Work request →
What is needed is the number of lines in the data below that include "version", stated by itself.

Data listing →
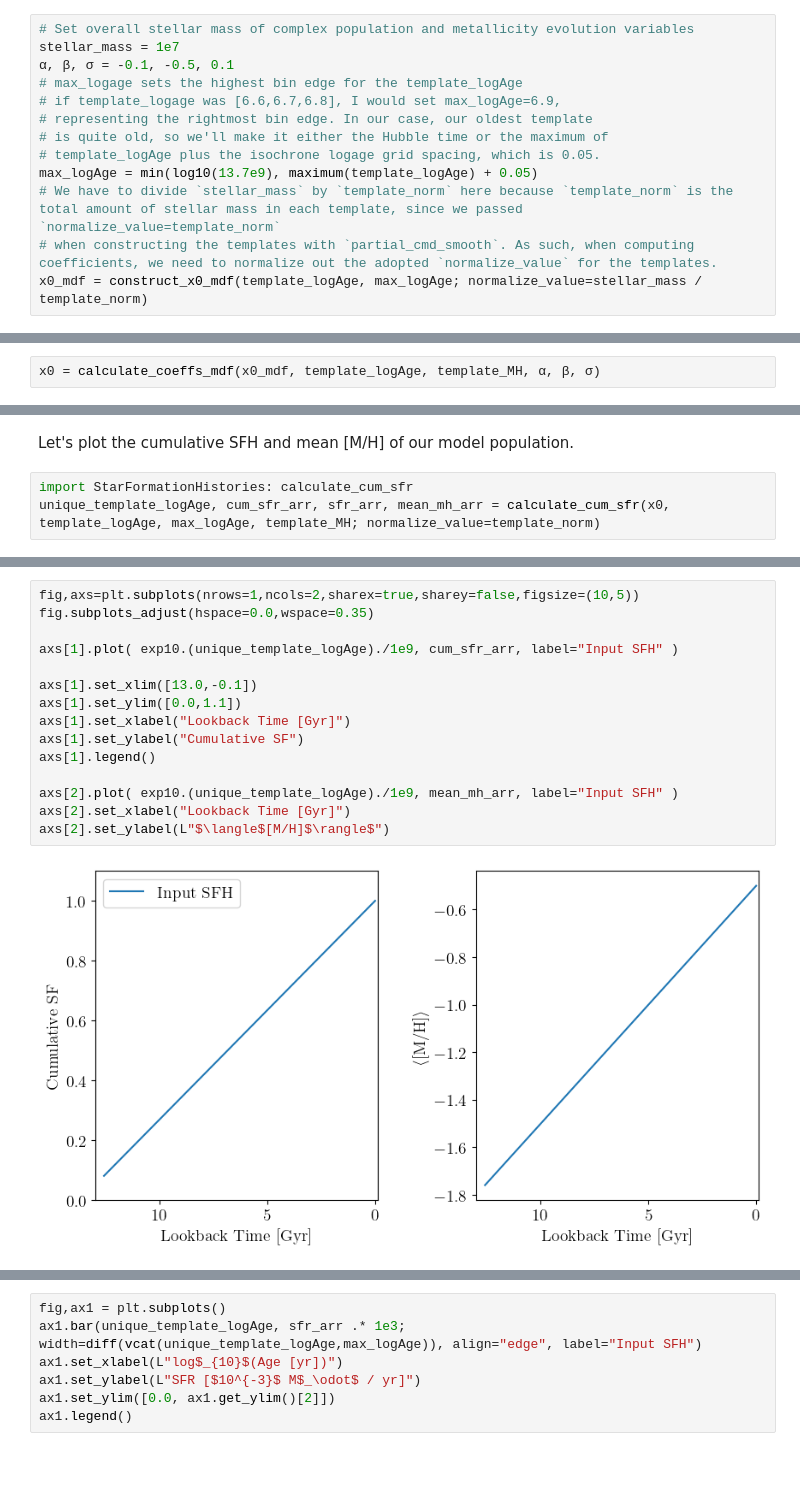
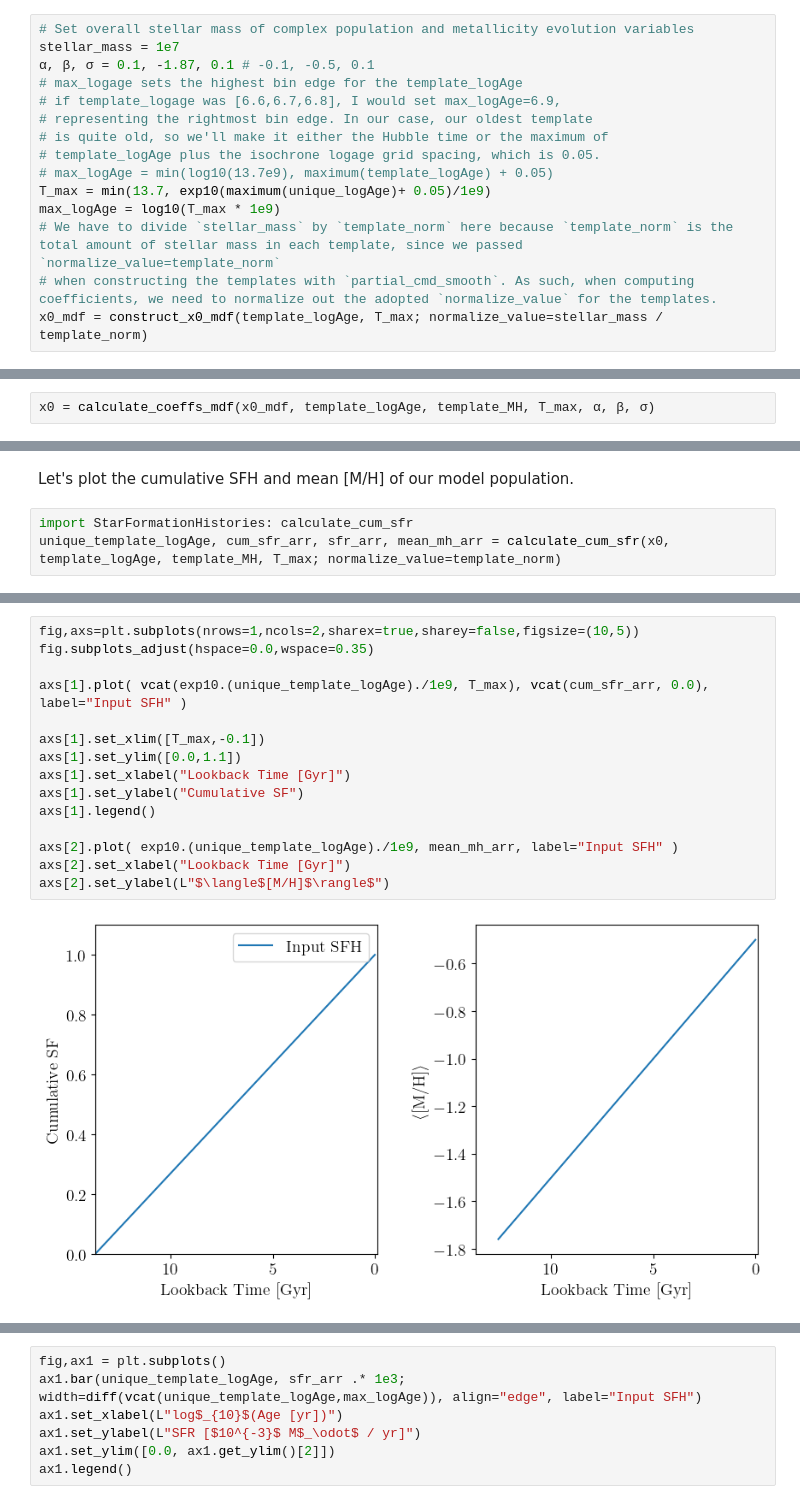
Before and after one commit to cgarling/StarFormationHistories.jl, a Jupyter notebook: examples/fitting1.ipynb, the cells around one changed output, grey strips where cells are left out. Saved outputs shown, nothing was run; the diff lists cells and outputs as text; blank space fills up the shorter version.

```diff
--- a/examples/fitting1.ipynb
+++ b/examples/fitting1.ipynb
@@ -256,15 +260,17 @@ import StarFormationHistories: construct_x0_mdf, calculate_coeffs_mdf
 # %%
 # Set overall stellar mass of complex population and metallicity evolution variables
 stellar_mass = 1e7
-α, β, σ = -0.1, -0.5, 0.1
+α, β, σ = 0.1, -1.87, 0.1 # -0.1, -0.5, 0.1
 # max_logage sets the highest bin edge for the template_logAge
 # if template_logage was [6.6,6.7,6.8], I would set max_logAge=6.9,
 # representing the rightmost bin edge. In our case, our oldest template
 # is quite old, so we'll make it either the Hubble time or the maximum of
 # template_logAge plus the isochrone logage grid spacing, which is 0.05.
-max_logAge = min(log10(13.7e9), maximum(template_logAge) + 0.05)
+# max_logAge = min(log10(13.7e9), maximum(template_logAge) + 0.05)
+T_max = min(13.7, exp10(maximum(unique_logAge)+ 0.05)/1e9)
+max_logAge = log10(T_max * 1e9)
 # We have to divide `stellar_mass` by `template_norm` here because `template_norm` is the total amount of stellar mass in each template, since we passed `normalize_value=template_norm`
 # when constructing the templates with `partial_cmd_smooth`. As such, when computing coefficients, we need to normalize out the adopted `normalize_value` for the templates.
-x0_mdf = construct_x0_mdf(template_logAge, max_logAge; normalize_value=stellar_mass / template_norm)
+x0_mdf = construct_x0_mdf(template_logAge, T_max; normalize_value=stellar_mass / template_norm)
 # %% [output]
 71-element Vector{Float64}:
@@ -287,6 +293,6 @@ x0_mdf = construct_x0_mdf(template_logAge, max_logAge; normalize_value=stellar_m
 # %% [markdown]
 The above coefficients are the amount of stellar mass formed in each age bin of `unique(template_logAge)`. To construct the complex Hess diagram, we need individual per-template weights, which we can get with `calculate_coeffs_mdf`.
 # %%
-x0 = calculate_coeffs_mdf(x0_mdf, template_logAge, template_MH, α, β, σ)
+x0 = calculate_coeffs_mdf(x0_mdf, template_logAge, template_MH, T_max, α, β, σ)
 # %% [output]
 1846-element Vector{Float64}:
@@ -310,5 +316,5 @@ x0 = calculate_coeffs_mdf(x0_mdf, template_logAge, template_MH, α, β, σ)
 Let's plot the cumulative SFH and mean [M/H] of our model population.
 # %%
 import StarFormationHistories: calculate_cum_sfr
-unique_template_logAge, cum_sfr_arr, sfr_arr, mean_mh_arr = calculate_cum_sfr(x0, template_logAge, max_logAge, template_MH; normalize_value=template_norm)
+unique_template_logAge, cum_sfr_arr, sfr_arr, mean_mh_arr = calculate_cum_sfr(x0, template_logAge, template_MH, T_max; normalize_value=template_norm)
 # %% [output]
@@ -316,20 +322,20 @@ unique_template_logAge, cum_sfr_arr, sfr_arr, mean_mh_arr = calculate_cum_sfr(x0
 # %%
 fig,axs=plt.subplots(nrows=1,ncols=2,sharex=true,sharey=false,figsize=(10,5))
 fig.subplots_adjust(hspace=0.0,wspace=0.35)
 
-axs[1].plot( exp10.(unique_template_logAge)./1e9, cum_sfr_arr, label="Input SFH" )
+axs[1].plot( vcat(exp10.(unique_template_logAge)./1e9, T_max), vcat(cum_sfr_arr, 0.0), label="Input SFH" )
 
-axs[1].set_xlim([13.0,-0.1])
+axs[1].set_xlim([T_max,-0.1])
 axs[1].set_ylim([0.0,1.1])
 axs[1].set_xlabel("Lookback Time [Gyr]")
 axs[1].set_ylabel("Cumulative SF")
 axs[1].legend()
 
 axs[2].plot( exp10.(unique_template_logAge)./1e9, mean_mh_arr, label="Input SFH" )
 axs[2].set_xlabel("Lookback Time [Gyr]")
 axs[2].set_ylabel(L"$\langle$[M/H]$\rangle$")
 # %% [output]
-[figure, old version]
+[figure, new version]
 PyObject Text(457.3650849792141, 0.5, '$\\langle$[M/H]$\\rangle$')
 # %%
 fig,ax1 = plt.subplots()
```
Also changed, not shown: parts of 63 cells of this notebook, 15 other files.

Reply to the task →
3